● WHAT TO DO
Which lines of the data hold the word "fills"? Copy all of them.

● DATA LISTING
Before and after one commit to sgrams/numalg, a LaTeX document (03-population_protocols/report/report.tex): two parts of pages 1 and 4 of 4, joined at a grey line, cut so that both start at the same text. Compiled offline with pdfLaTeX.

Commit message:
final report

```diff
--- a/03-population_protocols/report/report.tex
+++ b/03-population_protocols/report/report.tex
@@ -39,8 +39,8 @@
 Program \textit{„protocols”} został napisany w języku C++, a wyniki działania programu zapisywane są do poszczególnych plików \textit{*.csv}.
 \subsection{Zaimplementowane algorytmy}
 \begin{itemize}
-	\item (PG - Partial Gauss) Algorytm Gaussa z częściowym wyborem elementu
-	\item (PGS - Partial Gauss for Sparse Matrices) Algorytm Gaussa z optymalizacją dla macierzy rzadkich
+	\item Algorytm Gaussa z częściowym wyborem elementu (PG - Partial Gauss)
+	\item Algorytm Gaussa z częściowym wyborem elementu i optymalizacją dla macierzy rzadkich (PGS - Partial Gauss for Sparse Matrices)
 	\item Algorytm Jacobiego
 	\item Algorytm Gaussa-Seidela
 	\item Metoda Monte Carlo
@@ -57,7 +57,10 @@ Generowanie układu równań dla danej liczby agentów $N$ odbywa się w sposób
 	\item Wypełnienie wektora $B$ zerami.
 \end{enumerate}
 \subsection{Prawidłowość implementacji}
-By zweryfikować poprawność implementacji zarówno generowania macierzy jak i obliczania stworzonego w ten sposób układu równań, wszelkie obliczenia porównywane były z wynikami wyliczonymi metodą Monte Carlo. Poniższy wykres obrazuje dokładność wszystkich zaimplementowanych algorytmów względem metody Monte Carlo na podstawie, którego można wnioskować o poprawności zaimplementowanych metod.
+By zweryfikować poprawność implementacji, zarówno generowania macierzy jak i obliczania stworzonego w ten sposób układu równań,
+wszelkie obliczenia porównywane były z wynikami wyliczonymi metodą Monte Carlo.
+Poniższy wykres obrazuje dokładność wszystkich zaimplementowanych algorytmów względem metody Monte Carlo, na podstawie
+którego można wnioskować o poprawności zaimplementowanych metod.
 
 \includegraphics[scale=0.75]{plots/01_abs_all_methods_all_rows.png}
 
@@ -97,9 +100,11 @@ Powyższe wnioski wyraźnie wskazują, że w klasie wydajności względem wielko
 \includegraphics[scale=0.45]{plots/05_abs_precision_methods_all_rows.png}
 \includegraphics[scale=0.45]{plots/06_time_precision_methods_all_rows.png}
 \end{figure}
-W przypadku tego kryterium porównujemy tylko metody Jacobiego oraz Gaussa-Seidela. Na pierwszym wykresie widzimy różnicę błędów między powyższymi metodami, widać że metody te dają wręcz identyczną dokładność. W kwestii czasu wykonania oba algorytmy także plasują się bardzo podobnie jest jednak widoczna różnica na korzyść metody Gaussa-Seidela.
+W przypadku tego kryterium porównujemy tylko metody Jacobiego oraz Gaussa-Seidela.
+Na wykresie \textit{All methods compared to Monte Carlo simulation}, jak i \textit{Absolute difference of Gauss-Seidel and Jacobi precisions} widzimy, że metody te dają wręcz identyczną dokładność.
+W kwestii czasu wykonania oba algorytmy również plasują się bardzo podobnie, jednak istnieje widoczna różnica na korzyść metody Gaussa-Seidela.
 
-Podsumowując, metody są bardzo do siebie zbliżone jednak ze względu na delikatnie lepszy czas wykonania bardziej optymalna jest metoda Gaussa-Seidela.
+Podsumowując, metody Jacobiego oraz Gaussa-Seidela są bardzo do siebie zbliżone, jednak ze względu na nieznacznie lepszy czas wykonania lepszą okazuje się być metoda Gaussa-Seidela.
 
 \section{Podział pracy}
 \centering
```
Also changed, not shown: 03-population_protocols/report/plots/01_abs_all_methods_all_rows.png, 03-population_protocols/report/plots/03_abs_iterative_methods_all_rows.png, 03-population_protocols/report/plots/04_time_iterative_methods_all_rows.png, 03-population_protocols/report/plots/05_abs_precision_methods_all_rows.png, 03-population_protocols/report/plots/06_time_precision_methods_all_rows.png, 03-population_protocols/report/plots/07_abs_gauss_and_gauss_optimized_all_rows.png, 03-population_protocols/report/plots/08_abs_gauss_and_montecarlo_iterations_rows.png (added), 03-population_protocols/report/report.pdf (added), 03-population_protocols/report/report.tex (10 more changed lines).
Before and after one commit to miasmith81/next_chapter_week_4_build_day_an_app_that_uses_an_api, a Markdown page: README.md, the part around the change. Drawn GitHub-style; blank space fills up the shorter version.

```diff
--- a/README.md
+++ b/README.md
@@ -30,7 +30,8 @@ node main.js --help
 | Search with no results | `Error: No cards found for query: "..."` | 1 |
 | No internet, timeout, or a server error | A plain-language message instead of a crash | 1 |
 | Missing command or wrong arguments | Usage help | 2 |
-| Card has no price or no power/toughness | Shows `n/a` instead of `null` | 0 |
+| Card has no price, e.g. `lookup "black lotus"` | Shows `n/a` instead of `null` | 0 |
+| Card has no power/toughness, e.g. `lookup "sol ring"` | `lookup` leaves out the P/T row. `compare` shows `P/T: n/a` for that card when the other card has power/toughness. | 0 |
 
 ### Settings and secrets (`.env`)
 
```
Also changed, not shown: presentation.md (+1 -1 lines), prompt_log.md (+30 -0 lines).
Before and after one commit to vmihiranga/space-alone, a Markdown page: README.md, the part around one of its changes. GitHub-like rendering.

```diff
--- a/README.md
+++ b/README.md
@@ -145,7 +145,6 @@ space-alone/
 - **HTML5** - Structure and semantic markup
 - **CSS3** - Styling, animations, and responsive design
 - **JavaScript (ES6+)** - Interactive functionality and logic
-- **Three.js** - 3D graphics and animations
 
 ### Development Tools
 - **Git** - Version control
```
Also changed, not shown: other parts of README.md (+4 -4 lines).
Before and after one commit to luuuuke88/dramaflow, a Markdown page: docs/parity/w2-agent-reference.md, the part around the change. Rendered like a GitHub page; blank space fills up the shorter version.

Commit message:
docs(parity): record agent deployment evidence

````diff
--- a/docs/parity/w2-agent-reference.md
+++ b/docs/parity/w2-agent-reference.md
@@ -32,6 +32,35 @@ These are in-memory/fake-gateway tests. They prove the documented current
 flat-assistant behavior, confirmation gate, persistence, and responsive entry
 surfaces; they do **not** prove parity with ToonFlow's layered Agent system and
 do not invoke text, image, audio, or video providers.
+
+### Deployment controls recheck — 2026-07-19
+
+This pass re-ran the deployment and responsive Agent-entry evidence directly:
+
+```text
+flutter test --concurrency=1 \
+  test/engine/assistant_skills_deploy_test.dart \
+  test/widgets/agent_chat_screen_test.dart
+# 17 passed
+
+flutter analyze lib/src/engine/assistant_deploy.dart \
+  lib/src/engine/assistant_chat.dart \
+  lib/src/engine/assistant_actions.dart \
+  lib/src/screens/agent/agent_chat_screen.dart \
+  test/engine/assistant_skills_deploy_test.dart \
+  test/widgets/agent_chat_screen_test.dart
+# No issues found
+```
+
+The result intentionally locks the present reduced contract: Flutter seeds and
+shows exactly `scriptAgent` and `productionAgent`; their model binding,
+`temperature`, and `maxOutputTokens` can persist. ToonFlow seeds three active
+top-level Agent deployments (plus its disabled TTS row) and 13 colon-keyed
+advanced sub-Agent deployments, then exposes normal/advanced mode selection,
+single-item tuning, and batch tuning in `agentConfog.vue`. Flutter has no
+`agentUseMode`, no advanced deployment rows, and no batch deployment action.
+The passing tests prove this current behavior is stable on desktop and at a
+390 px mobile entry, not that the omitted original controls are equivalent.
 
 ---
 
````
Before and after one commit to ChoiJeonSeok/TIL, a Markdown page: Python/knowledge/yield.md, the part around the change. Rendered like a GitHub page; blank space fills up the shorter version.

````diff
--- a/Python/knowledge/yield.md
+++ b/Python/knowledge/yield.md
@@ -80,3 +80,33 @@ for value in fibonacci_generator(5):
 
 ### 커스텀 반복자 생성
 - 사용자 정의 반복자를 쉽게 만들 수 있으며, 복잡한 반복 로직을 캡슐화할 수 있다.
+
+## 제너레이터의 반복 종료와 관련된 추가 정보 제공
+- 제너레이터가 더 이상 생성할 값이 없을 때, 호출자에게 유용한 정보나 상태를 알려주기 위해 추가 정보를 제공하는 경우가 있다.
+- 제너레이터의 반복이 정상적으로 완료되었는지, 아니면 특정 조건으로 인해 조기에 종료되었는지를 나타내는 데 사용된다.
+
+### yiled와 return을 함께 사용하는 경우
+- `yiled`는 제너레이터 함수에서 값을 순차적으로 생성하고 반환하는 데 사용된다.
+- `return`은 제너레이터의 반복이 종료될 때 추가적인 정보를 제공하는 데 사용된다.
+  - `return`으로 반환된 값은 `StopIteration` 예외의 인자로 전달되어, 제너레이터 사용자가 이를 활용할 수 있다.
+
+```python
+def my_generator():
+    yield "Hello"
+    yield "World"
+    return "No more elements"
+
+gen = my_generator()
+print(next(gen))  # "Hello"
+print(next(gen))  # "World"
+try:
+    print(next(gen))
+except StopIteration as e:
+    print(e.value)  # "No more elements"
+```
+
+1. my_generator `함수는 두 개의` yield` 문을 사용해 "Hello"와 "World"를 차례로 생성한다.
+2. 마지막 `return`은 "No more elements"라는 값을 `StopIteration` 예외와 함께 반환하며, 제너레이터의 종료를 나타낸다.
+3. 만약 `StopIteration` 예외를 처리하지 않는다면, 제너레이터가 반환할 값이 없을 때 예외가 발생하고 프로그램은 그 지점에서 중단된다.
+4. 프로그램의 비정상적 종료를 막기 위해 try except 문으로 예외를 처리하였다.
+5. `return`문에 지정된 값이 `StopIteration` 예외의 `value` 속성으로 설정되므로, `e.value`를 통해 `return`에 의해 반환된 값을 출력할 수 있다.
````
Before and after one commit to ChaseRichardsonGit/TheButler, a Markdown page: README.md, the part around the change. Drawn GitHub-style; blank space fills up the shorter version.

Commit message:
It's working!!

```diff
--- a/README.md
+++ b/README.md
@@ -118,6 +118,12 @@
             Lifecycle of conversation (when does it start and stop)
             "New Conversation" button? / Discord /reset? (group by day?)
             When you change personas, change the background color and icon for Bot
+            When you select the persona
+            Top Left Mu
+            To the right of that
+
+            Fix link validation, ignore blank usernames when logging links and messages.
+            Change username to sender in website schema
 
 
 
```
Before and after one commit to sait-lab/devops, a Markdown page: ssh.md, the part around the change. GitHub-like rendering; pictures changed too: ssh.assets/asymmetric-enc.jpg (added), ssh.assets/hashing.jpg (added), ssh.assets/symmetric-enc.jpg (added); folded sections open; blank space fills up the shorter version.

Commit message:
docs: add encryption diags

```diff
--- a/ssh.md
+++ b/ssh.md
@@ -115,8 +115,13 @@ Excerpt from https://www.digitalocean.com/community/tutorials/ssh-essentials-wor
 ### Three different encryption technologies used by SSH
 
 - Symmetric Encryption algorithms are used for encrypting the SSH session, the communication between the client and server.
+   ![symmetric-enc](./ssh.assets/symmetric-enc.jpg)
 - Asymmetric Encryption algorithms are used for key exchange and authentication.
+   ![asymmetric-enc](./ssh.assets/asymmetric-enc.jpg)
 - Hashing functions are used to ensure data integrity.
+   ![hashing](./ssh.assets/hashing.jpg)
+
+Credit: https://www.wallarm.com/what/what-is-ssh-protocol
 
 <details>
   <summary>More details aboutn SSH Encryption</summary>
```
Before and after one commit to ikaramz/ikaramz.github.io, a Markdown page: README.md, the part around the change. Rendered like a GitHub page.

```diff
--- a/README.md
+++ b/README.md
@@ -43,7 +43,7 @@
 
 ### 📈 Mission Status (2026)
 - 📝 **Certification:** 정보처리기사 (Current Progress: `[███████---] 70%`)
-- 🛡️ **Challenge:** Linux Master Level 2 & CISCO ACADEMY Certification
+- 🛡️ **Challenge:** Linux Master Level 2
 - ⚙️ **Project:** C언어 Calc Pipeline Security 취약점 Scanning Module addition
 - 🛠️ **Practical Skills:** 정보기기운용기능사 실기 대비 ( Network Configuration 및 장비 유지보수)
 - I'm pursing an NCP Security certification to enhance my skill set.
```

● YOUR SOLUTION
Before and after one commit to miasmith81/next_chapter_week_4_build_day_an_app_that_uses_an_api, a Markdown page: README.md, the part around the change. Drawn GitHub-style; blank space fills up the shorter version.
Before and after one commit to luuuuke88/dramaflow, a Markdown page: docs/parity/w2-agent-reference.md, the part around the change. Rendered like a GitHub page; blank space fills up the shorter version.
Before and after one commit to ChoiJeonSeok/TIL, a Markdown page: Python/knowledge/yield.md, the part around the change. Rendered like a GitHub page; blank space fills up the shorter version.
Before and after one commit to ChaseRichardsonGit/TheButler, a Markdown page: README.md, the part around the change. Drawn GitHub-style; blank space fills up the shorter version.
Before and after one commit to sait-lab/devops, a Markdown page: ssh.md, the part around the change. GitHub-like rendering; pictures changed too: ssh.assets/asymmetric-enc.jpg (added), ssh.assets/hashing.jpg (added), ssh.assets/symmetric-enc.jpg (added); folded sections open; blank space fills up the shorter version.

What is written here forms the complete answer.